[DIRECTIONS FOR THIS TASK]:
Reproduce the listing in full, exactly as written, but without images.
^^^^
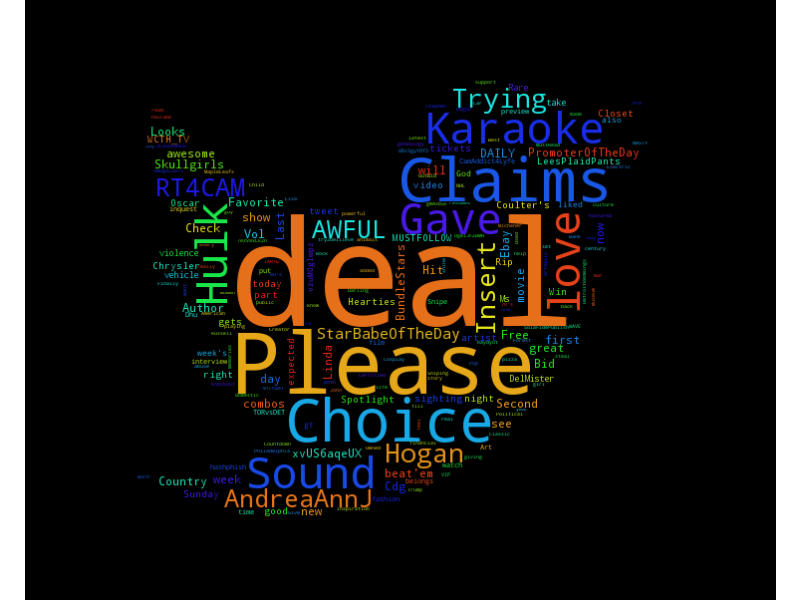
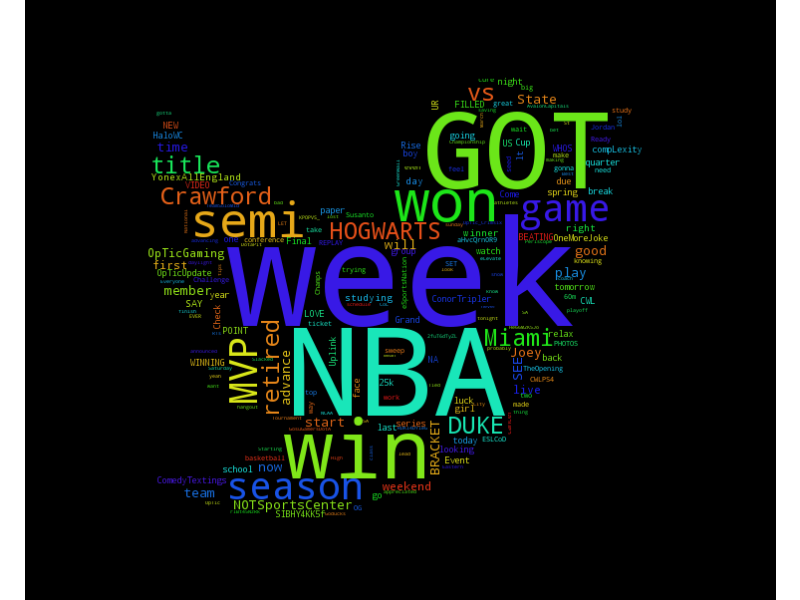
added options to retrieve best and worst tweets

Changed region(s): [[0.1875, 0.12, 0.8125, 0.87]]

diff --git a/DjangoThings/outer_bird/get_rating/templates/get_rating/start.html b/DjangoThings/outer_bird/get_rating/templates/get_rating/start.html
@@ -12,6 +12,8 @@
             <option value="book">Book</option>
             <option value="album">Artist, Album</option>
         </select>
+		<input type="checkbox" name="top_10" value="top_10"> Top 10
+		<input type="checkbox" name="bottom_10" value="bottom_10"> Bottom 10
 		<input type="submit" value="Ask!">
 	</center>
 </form>

diff --git a/DjangoThings/outer_bird/get_rating/views.py b/DjangoThings/outer_bird/get_rating/views.py
@@ -6,7 +6,9 @@ def start(request):
 	if request.method == 'GET':
 		string = request.GET.get('query', '')
 		category = request.GET.get('category', '')
-		newstring, best, worst, plt = thething(string, category)
+		top = request.GET.get('top_10', '')
+		bottom = request.GET.get('bottom_10', '')
+		newstring, best, worst, plt = thething(string, category, top, bottom)
 		c = {'return':newstring, 'best':best, 'worst':worst, 'plot':plt, 'query':string}
 		return render(request, 'get_rating/start.html', c)
 	else:

diff --git a/DjangoThings/outer_bird/get_rating/sentiment.py b/DjangoThings/outer_bird/get_rating/sentiment.py
@@ -111,7 +111,7 @@ def create_bayesian_dict(filename='get_rating/movie_terms.p'):
         pickle.dump(prob_from_bayes(train_naive_bayes()), f)
 
 
-def nltk_vader(query, category = None):
+def nltk_vader(query, category = None, top = None, bottom = None):
     if category == 'movie':
         with open('get_rating/movie_terms.p', "rb") as f:
             movie_terms = pickle.load(f)

diff --git a/DjangoThings/outer_bird/get_rating/doesthething.py b/DjangoThings/outer_bird/get_rating/doesthething.py
@@ -3,7 +3,7 @@ import get_rating.sentiment
 import get_rating.plots
 import numpy as np
 
-def thething(string, category):
+def thething(string, category, top, bottom):
 	if len(string) != 0:
 		query = get_rating.tweets.Query(string)
 		get_rating.tweets.collect_tweets(query,600)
^^^^
[TASK OUTPUT]:
added options to retrieve best and worst tweets

Changed region(s): [[0.1875, 0.12, 0.8125, 0.87]]

diff --git a/DjangoThings/outer_bird/get_rating/templates/get_rating/start.html b/DjangoThings/outer_bird/get_rating/templates/get_rating/start.html
@@ -12,6 +12,8 @@
             <option value="book">Book</option>
             <option value="album">Artist, Album</option>
         </select>
+		<input type="checkbox" name="top_10" value="top_10"> Top 10
+		<input type="checkbox" name="bottom_10" value="bottom_10"> Bottom 10
 		<input type="submit" value="Ask!">
 	</center>
 </form>

diff --git a/DjangoThings/outer_bird/get_rating/views.py b/DjangoThings/outer_bird/get_rating/views.py
@@ -6,7 +6,9 @@ def start(request):
 	if request.method == 'GET':
 		string = request.GET.get('query', '')
 		category = request.GET.get('category', '')
-		newstring, best, worst, plt = thething(string, category)
+		top = request.GET.get('top_10', '')
+		bottom = request.GET.get('bottom_10', '')
+		newstring, best, worst, plt = thething(string, category, top, bottom)
 		c = {'return':newstring, 'best':best, 'worst':worst, 'plot':plt, 'query':string}
 		return render(request, 'get_rating/start.html', c)
 	else:

diff --git a/DjangoThings/outer_bird/get_rating/sentiment.py b/DjangoThings/outer_bird/get_rating/sentiment.py
@@ -111,7 +111,7 @@ def create_bayesian_dict(filename='get_rating/movie_terms.p'):
         pickle.dump(prob_from_bayes(train_naive_bayes()), f)
 
 
-def nltk_vader(query, category = None):
+def nltk_vader(query, category = None, top = None, bottom = None):
     if category == 'movie':
         with open('get_rating/movie_terms.p', "rb") as f:
             movie_terms = pickle.load(f)

diff --git a/DjangoThings/outer_bird/get_rating/doesthething.py b/DjangoThings/outer_bird/get_rating/doesthething.py
@@ -3,7 +3,7 @@ import get_rating.sentiment
 import get_rating.plots
 import numpy as np
 
-def thething(string, category):
+def thething(string, category, top, bottom):
 	if len(string) != 0:
 		query = get_rating.tweets.Query(string)
 		get_rating.tweets.collect_tweets(query,600)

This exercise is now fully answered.